Aim of the exercise:
Once the images are removed, repeat all of the entries exactly.
*** Opening of Records provided ***
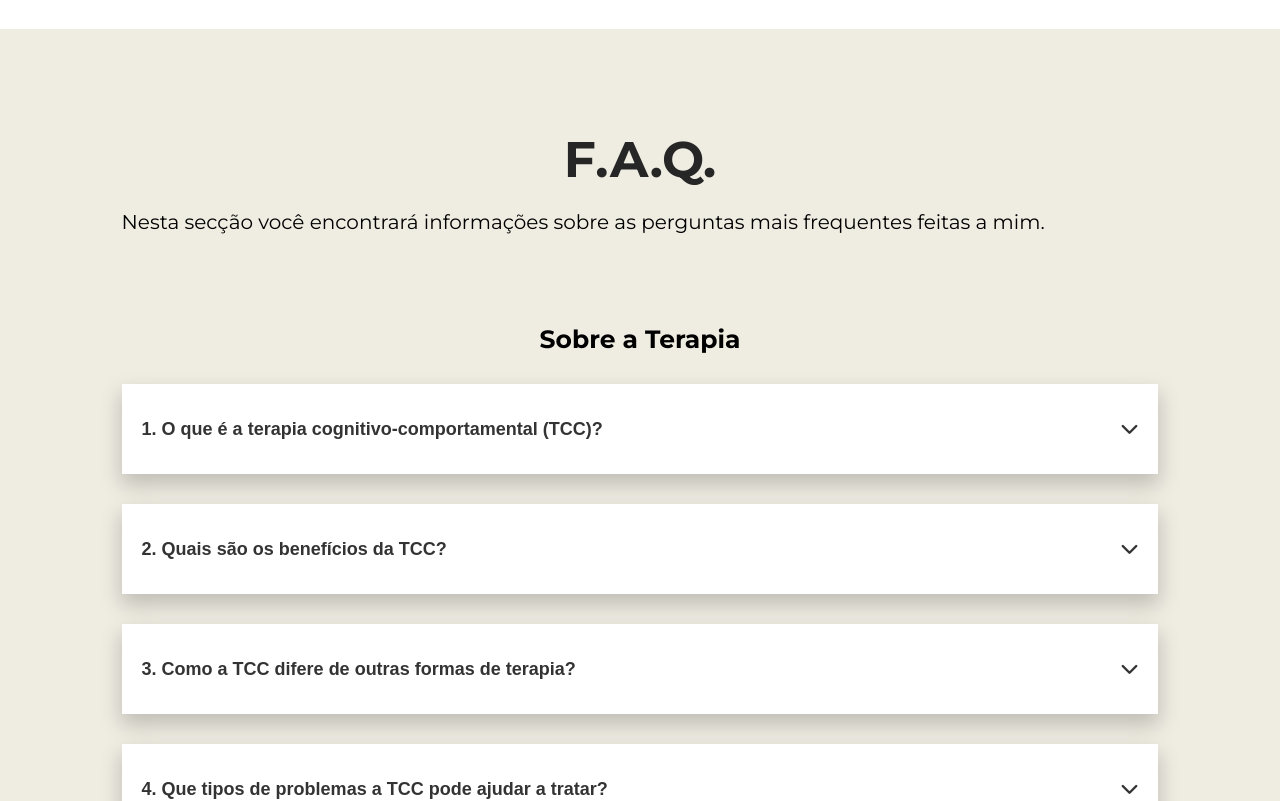
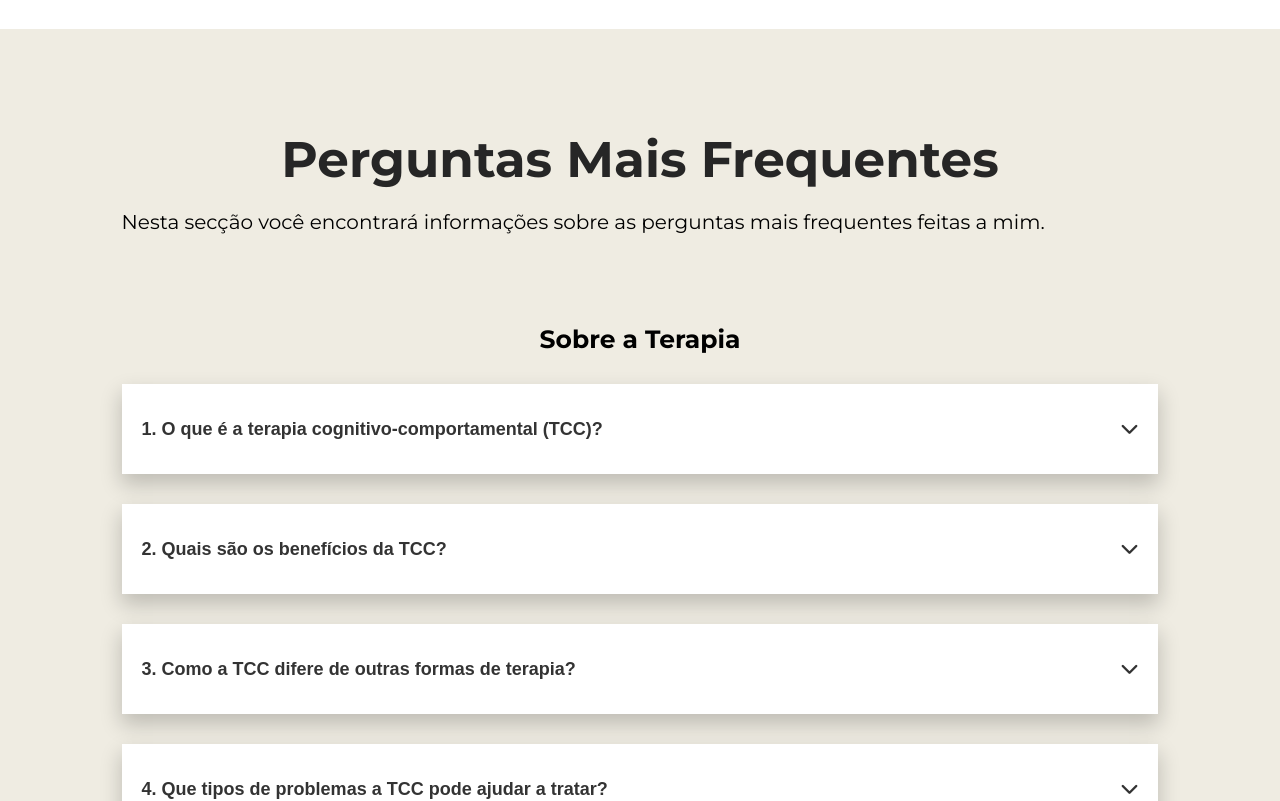
Before and after one commit to lucasoriental/drarutematos, a React (Vite) app: page / in a window 1280 px wide. Shown: the part 8200-9001 px from the top of the page. Built offline with nearby package versions, Linux system fonts and the light colour scheme.

Commit message:
main
corrigindo o texto na tela de faq

```diff
--- a/src/components/sections/faq.jsx
+++ b/src/components/sections/faq.jsx
@@ -221,7 +221,7 @@ export default function FAQ() {
   return (
     <div id="container-background-FAQ-dark">
       <div id="container-conteudo-FAQ-dark">
-        <p className="container-titulo-da-seccao">F.A.Q.</p>
+        <p className="container-titulo-da-seccao">Perguntas Mais Frequentes</p>
         <p className="container-sub-titulo-da-seccao">
           Nesta secção você encontrará informações sobre as perguntas mais
           frequentes feitas a mim.
@@ -259,8 +259,8 @@ export default function FAQ() {
         </div>
         <div className="container-FAQ-mais-perguntas-div">
           <p className="container-FAQ-mais-perguntas-pergunta">
-            Sua dúvida não está entre as mais perguntadas? Envia-me a tua dúvida
-            para que possa te ajudar clicando <a href="#">aqui</a>
+            Sua dúvida não está entre as mais perguntadas? Envia-me a sua dúvida
+            para que possa ajudar: <a style={{ textDecoration: "none", color: "black" }} href="mailto:ruteimatos@gmail.com">ruteimatos@gmail.com</a>
           </p>
         </div>
       </div>
```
*** Close of Records provided ***
Written response:
Before and after one commit to lucasoriental/drarutematos, a React (Vite) app: page / in a window 1280 px wide. Shown: the part 8200-9001 px from the top of the page. Built offline with nearby package versions, Linux system fonts and the light colour scheme.

Commit message:
main
corrigindo o texto na tela de faq

```diff
--- a/src/components/sections/faq.jsx
+++ b/src/components/sections/faq.jsx
@@ -221,7 +221,7 @@ export default function FAQ() {
   return (
     <div id="container-background-FAQ-dark">
       <div id="container-conteudo-FAQ-dark">
-        <p className="container-titulo-da-seccao">F.A.Q.</p>
+        <p className="container-titulo-da-seccao">Perguntas Mais Frequentes</p>
         <p className="container-sub-titulo-da-seccao">
           Nesta secção você encontrará informações sobre as perguntas mais
           frequentes feitas a mim.
@@ -259,8 +259,8 @@ export default function FAQ() {
         </div>
         <div className="container-FAQ-mais-perguntas-div">
           <p className="container-FAQ-mais-perguntas-pergunta">
-            Sua dúvida não está entre as mais perguntadas? Envia-me a tua dúvida
-            para que possa te ajudar clicando <a href="#">aqui</a>
+            Sua dúvida não está entre as mais perguntadas? Envia-me a sua dúvida
+            para que possa ajudar: <a style={{ textDecoration: "none", color: "black" }} href="mailto:ruteimatos@gmail.com">ruteimatos@gmail.com</a>
           </p>
         </div>
       </div>
```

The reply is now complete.